Lift every line from the entries that includes the word "BackgroundImageFix".

[Web interface edit records]
┄┄┄┄┄┄┄┄┄┄
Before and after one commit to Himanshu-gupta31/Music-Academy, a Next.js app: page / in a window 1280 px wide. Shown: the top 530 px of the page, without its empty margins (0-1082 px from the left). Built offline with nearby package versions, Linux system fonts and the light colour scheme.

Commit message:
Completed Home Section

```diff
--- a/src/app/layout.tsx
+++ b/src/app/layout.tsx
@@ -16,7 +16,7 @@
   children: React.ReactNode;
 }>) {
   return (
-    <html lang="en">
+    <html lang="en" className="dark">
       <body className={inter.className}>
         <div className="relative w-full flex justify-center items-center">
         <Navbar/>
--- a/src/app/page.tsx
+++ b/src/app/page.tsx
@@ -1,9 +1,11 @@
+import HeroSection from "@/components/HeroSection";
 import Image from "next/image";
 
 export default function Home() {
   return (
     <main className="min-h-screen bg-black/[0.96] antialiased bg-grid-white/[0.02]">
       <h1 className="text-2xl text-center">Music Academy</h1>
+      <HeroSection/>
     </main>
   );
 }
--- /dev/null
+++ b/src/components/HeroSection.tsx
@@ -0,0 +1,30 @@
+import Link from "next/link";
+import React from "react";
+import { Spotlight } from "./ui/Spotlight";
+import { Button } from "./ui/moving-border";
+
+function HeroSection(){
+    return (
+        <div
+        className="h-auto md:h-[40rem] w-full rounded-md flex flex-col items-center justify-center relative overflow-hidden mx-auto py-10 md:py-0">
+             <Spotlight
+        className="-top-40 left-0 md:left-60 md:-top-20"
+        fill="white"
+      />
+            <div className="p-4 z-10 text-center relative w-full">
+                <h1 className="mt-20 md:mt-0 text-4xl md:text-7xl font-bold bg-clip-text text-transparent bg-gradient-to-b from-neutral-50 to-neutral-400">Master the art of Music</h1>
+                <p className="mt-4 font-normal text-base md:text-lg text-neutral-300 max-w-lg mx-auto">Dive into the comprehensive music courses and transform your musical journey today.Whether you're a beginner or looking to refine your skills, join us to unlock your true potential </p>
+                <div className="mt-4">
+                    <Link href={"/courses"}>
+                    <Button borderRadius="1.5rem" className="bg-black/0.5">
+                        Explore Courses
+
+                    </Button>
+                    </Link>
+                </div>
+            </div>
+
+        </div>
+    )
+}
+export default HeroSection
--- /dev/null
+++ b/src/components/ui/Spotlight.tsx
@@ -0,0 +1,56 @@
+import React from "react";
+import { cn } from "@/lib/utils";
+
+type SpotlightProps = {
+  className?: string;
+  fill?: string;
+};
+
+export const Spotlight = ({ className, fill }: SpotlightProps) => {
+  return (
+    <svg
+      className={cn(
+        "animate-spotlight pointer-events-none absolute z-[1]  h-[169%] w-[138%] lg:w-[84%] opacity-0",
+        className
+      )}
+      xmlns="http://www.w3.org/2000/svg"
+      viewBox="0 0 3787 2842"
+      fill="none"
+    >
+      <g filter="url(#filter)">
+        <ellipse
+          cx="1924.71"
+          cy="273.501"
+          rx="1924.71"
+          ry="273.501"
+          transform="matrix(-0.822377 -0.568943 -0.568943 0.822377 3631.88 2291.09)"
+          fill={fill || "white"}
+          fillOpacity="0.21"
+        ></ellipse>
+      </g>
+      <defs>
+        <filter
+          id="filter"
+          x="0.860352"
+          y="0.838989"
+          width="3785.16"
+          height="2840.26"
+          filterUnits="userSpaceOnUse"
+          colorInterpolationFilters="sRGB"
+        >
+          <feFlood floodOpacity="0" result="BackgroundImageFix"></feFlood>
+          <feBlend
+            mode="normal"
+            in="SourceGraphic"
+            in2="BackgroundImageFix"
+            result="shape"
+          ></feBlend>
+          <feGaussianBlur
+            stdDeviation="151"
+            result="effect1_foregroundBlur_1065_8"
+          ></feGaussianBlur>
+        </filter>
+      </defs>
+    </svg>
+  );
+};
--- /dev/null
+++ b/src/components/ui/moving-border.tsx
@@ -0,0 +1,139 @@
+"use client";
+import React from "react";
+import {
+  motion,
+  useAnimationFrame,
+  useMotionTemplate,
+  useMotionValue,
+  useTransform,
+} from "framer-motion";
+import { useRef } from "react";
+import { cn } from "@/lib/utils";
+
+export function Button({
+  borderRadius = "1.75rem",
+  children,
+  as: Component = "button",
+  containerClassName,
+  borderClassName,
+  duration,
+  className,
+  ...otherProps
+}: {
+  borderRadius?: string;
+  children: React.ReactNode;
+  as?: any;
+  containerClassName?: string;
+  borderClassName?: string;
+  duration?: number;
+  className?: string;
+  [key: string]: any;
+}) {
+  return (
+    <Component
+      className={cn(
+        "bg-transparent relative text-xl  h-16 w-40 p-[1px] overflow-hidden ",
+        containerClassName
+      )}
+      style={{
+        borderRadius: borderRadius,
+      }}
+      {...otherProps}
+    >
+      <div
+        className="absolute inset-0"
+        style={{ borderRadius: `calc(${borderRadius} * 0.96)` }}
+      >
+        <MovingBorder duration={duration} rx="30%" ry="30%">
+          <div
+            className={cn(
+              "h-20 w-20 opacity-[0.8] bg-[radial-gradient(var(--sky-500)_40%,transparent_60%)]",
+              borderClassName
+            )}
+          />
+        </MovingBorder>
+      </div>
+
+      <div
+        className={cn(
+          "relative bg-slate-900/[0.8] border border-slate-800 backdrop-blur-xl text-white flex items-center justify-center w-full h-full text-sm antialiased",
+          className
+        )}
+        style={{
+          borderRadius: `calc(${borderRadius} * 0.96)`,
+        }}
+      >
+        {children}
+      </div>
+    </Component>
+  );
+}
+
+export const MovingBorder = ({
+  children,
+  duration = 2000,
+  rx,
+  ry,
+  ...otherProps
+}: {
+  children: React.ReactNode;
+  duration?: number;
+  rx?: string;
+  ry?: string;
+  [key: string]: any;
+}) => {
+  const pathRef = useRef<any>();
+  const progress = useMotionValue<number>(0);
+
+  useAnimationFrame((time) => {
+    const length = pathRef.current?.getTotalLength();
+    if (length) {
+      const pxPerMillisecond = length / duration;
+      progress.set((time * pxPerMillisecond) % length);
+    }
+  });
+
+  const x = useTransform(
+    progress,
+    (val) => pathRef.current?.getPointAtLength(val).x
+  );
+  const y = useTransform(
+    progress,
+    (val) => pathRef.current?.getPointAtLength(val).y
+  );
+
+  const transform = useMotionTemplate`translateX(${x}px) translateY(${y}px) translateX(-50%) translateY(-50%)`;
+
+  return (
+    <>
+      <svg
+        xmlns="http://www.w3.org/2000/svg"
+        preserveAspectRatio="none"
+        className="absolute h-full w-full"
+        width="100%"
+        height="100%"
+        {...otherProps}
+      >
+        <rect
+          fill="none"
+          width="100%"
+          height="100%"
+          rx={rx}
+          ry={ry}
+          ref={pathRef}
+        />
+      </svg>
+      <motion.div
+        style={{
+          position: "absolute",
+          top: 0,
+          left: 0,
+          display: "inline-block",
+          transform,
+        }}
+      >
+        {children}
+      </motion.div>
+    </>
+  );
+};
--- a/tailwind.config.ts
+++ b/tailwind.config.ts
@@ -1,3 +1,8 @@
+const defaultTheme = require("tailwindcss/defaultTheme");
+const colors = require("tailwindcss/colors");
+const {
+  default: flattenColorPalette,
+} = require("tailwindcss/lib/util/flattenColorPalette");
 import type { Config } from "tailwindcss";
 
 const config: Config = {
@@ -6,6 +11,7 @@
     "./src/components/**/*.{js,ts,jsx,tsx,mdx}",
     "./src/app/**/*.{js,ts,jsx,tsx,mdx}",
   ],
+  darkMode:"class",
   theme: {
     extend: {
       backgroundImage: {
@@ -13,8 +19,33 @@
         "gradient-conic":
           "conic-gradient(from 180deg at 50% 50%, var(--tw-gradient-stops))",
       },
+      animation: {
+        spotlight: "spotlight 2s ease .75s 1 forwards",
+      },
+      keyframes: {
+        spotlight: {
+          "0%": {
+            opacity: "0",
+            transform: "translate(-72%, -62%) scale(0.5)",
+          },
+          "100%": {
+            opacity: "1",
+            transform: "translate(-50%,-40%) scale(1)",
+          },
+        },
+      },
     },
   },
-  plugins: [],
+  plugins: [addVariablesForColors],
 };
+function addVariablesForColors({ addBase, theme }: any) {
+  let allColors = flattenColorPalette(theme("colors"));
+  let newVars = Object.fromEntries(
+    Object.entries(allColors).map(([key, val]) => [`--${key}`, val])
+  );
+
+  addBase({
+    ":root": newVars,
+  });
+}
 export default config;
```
┄┄┄┄┄┄┄┄┄┄
> **Problem solution**
+          <feFlood floodOpacity="0" result="BackgroundImageFix"></feFlood>
+            in2="BackgroundImageFix"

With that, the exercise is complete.